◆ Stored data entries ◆

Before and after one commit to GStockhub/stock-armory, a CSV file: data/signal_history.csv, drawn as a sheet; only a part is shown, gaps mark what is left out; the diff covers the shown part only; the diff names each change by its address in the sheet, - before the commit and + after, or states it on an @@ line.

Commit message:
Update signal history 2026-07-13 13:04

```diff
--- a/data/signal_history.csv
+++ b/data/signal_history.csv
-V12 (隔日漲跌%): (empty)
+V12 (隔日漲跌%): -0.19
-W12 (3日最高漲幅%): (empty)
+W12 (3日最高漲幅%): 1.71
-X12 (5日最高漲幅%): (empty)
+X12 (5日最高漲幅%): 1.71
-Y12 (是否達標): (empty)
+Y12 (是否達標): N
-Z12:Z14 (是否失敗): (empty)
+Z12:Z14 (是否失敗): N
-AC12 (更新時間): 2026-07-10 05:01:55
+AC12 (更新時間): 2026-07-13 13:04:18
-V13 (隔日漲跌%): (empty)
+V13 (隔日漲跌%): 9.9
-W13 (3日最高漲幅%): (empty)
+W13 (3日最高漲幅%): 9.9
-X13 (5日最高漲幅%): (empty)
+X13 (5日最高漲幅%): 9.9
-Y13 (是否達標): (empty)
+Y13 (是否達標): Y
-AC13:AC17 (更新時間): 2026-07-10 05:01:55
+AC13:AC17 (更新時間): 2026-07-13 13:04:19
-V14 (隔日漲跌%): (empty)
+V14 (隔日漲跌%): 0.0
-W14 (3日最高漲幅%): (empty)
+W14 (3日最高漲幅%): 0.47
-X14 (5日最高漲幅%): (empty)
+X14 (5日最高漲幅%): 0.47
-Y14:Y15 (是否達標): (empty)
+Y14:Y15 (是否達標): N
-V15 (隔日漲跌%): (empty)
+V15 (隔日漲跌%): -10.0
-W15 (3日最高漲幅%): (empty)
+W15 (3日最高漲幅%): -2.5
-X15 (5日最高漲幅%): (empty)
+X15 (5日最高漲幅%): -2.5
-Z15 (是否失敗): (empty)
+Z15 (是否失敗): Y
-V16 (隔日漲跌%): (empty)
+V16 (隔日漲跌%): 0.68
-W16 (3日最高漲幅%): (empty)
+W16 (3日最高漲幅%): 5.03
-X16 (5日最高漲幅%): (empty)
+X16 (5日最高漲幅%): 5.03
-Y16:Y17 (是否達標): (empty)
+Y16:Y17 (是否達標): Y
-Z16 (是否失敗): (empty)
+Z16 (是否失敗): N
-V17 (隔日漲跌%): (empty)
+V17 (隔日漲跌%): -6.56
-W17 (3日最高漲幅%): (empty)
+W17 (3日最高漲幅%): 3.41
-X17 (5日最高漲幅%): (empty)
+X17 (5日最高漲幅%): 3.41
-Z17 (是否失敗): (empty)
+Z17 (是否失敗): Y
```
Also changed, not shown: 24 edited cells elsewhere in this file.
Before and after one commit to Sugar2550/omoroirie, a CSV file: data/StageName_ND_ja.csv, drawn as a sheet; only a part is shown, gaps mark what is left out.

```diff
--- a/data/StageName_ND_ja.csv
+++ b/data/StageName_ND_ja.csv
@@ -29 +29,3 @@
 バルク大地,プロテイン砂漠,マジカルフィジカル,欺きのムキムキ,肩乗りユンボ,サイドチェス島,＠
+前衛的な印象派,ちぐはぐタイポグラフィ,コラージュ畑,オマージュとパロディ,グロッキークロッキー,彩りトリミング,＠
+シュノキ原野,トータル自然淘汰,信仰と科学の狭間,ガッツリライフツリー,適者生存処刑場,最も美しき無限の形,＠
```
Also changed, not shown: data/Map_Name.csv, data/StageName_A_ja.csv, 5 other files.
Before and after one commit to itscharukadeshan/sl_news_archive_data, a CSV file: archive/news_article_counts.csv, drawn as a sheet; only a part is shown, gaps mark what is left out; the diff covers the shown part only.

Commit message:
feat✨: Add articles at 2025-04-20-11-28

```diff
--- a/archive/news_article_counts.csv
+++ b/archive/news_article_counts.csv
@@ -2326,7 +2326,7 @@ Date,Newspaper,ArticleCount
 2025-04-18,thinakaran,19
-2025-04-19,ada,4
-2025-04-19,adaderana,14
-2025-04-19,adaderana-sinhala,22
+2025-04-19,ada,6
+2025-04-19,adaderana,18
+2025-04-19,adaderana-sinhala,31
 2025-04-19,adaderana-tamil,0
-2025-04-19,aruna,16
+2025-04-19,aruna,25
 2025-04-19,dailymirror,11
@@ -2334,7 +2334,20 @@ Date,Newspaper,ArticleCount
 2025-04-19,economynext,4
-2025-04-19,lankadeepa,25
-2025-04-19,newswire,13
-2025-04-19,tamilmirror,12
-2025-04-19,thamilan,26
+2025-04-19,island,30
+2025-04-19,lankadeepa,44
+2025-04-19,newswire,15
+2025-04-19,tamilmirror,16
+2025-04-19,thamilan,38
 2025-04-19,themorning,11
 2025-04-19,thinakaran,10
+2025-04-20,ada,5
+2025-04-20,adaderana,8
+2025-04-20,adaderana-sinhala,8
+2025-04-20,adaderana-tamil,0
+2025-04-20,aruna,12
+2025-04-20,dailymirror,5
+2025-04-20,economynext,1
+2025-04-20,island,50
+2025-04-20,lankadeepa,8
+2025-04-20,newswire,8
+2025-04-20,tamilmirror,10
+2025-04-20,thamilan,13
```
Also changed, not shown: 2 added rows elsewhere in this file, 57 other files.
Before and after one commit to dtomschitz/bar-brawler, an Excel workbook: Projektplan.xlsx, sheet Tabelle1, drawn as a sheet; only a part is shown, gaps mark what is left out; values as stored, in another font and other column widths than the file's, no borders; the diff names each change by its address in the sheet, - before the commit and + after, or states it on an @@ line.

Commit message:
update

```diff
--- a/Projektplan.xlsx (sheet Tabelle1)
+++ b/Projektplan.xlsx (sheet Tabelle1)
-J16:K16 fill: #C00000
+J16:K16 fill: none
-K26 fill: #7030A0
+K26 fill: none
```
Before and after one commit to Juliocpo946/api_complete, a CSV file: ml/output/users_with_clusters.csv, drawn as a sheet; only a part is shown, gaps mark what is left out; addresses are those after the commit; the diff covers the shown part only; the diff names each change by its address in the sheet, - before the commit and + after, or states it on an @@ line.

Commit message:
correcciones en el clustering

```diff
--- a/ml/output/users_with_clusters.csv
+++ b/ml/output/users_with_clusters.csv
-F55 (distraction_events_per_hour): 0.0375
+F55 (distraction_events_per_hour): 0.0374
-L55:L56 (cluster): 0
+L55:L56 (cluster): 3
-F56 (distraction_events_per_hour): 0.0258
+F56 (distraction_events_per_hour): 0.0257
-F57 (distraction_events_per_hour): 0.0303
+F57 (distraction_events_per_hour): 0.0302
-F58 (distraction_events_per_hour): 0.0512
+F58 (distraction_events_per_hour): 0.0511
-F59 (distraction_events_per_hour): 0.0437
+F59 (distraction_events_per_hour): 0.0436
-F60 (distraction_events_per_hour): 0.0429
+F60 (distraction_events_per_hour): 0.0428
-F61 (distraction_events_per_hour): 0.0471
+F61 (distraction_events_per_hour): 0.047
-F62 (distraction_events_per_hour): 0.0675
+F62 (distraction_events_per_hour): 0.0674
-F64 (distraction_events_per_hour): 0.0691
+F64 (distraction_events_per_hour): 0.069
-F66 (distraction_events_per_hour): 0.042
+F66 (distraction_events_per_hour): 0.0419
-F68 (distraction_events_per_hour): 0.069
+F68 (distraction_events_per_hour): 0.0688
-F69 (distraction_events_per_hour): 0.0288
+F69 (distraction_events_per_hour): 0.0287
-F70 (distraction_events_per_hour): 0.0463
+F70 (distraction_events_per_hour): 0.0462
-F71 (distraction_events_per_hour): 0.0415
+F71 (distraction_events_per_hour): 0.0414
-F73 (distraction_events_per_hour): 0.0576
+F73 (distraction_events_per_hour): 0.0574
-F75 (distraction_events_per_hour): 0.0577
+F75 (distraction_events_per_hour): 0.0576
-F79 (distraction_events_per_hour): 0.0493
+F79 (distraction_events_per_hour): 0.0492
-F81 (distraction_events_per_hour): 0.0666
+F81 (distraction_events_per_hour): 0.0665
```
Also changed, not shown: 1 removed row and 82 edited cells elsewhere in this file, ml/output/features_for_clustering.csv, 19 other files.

◆ Task item ◆
Determine the number of lines in the records that contain the word "lankadeepa", and provide that number alone.

◆ Completed exercise ◆
3